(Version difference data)
* * * * *
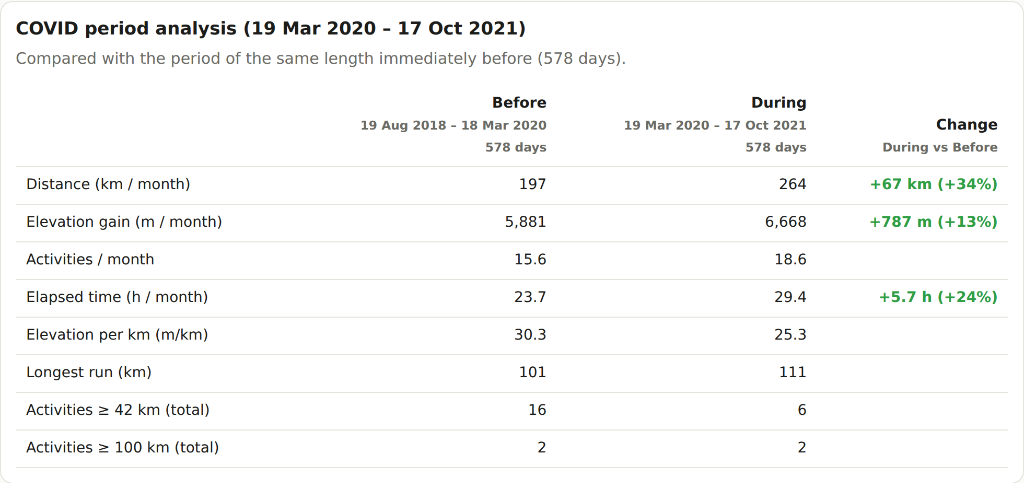
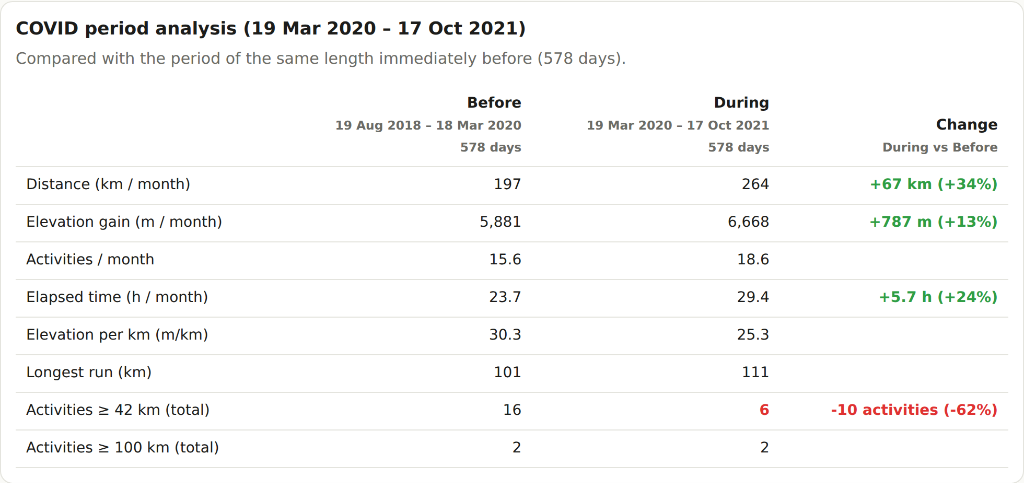
Update COVID period table with highlighted drop in >=42km activities

diff --git a/strava_utmb.html b/strava_utmb.html
@@ -148,7 +148,7 @@
           </p>
 
           <div class="article-img-box">
-            <img src="images/strava_covid_period_analysis.png" alt="COVID period analysis (19 Mar 2020 - 17 Oct 2021) compared with preceding period" />
+            <img src="images/strava_covid_period_analysis.png?v=2" alt="COVID period analysis (19 Mar 2020 - 17 Oct 2021) compared with preceding period" />
           </div>
 
           <div class="article-actions-footer">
* * * * *
Task item → Where the word "article" occurs in a line of the records, copy that line.

Exercise result →
           <div class="article-img-box">
           <div class="article-actions-footer">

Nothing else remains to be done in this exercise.